**Exercise prompt**
Copy out each line below containing "QLabel".

>>>

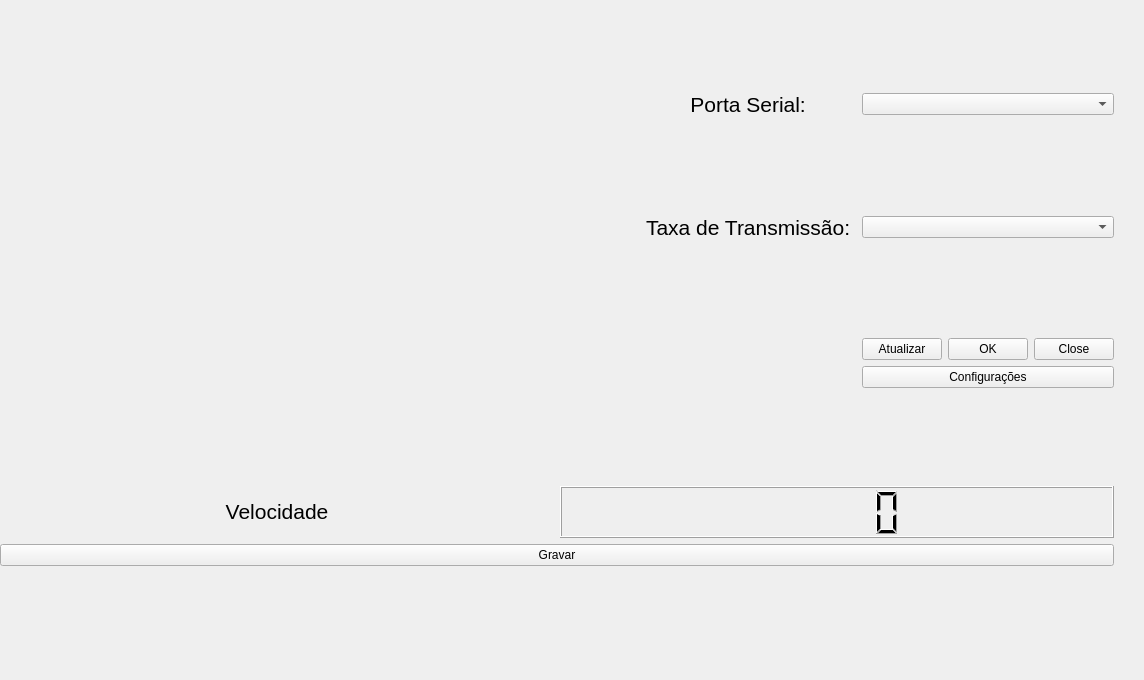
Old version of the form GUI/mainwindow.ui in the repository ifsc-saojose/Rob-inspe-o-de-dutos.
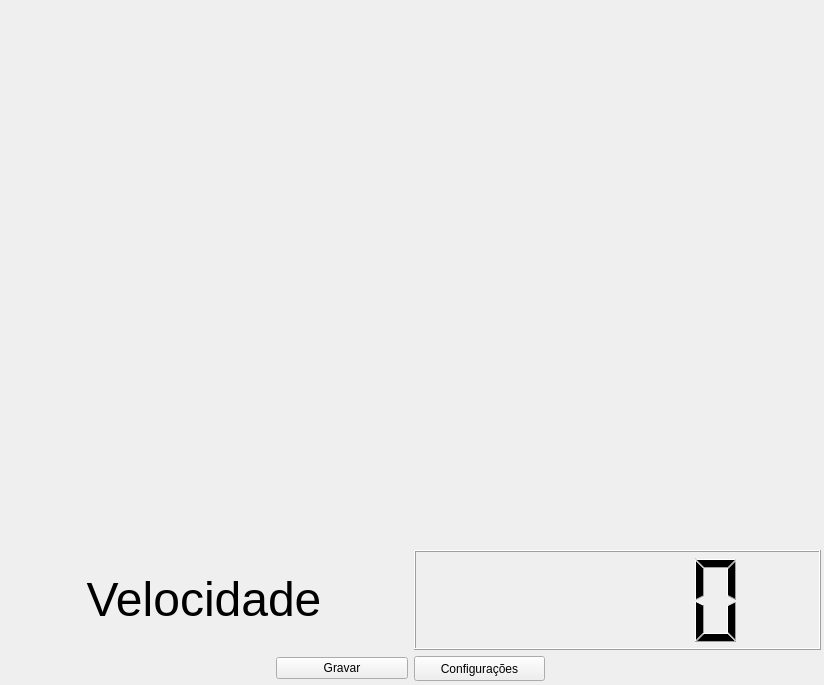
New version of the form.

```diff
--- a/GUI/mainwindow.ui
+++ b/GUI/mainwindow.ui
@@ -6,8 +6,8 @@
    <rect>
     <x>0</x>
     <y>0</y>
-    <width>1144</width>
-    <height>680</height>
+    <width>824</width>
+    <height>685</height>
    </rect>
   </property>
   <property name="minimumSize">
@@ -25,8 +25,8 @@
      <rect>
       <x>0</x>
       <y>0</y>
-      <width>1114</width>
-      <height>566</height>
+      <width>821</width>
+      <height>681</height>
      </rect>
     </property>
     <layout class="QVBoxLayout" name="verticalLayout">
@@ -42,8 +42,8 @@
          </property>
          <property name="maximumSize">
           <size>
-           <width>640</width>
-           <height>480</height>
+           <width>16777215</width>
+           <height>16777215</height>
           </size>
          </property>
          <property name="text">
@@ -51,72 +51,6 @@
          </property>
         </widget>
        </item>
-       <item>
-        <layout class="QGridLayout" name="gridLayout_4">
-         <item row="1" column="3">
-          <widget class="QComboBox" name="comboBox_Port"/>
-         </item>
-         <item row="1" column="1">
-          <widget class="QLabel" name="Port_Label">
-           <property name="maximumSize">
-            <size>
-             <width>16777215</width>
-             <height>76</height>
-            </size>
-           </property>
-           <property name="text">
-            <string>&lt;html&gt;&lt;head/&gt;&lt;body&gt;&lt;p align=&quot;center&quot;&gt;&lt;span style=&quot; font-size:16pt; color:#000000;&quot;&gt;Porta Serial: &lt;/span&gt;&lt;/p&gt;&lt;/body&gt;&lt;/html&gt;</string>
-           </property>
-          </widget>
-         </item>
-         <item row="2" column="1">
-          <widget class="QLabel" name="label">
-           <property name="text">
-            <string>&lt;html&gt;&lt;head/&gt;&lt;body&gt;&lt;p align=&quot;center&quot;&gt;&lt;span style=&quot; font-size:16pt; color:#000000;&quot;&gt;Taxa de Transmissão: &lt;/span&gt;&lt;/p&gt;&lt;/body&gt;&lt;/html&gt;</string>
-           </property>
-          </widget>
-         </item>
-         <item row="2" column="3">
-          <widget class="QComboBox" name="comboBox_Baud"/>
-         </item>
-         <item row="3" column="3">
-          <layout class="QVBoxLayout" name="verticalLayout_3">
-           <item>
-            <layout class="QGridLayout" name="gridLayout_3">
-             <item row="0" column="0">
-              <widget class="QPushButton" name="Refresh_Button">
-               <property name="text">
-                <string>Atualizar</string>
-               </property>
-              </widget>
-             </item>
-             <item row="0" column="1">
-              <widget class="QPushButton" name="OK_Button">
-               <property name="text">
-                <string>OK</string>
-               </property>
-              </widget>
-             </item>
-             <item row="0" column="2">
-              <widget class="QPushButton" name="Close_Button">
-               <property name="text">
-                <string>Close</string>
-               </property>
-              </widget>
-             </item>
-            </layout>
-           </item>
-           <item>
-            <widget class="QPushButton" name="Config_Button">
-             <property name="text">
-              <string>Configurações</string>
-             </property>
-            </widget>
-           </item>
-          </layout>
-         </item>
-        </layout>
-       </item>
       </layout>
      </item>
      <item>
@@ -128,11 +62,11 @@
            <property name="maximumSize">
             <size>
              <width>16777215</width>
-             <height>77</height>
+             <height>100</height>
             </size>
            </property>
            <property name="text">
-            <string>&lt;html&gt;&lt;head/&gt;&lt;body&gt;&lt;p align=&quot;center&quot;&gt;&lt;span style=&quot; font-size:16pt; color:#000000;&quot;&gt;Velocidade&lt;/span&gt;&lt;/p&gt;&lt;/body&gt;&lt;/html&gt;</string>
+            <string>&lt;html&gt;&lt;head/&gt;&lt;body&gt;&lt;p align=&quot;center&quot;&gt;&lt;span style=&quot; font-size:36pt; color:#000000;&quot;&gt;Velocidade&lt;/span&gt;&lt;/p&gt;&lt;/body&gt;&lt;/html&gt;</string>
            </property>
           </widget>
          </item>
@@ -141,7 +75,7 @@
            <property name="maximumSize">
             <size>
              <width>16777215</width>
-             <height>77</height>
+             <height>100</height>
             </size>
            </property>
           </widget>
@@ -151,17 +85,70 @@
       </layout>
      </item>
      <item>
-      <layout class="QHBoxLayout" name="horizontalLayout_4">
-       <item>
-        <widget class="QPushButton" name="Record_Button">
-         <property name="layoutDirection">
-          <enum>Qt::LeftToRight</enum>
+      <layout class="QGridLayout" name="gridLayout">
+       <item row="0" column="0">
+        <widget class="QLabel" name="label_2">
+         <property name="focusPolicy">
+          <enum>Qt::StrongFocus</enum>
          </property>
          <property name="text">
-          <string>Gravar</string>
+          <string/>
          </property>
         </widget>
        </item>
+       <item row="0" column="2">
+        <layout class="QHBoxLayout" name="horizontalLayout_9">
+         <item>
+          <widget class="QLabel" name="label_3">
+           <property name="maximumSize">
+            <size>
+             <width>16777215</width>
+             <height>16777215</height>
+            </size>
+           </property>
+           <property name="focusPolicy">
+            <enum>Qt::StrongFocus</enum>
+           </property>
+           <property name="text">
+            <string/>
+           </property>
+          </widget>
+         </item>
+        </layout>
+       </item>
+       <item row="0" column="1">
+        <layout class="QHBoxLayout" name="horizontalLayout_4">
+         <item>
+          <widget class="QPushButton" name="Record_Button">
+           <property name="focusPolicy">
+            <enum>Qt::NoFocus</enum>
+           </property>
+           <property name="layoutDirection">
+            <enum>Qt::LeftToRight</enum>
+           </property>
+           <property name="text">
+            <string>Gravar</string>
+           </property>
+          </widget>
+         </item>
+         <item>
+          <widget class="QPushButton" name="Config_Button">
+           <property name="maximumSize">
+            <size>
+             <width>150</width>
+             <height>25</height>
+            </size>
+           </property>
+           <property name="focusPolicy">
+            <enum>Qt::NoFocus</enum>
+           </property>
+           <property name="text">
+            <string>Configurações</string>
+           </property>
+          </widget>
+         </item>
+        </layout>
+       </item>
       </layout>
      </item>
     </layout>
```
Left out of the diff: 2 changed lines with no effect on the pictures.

<<<

**Response box**
-          <widget class="QLabel" name="Port_Label">
-          <widget class="QLabel" name="label">
+        <widget class="QLabel" name="label_2">
+          <widget class="QLabel" name="label_3">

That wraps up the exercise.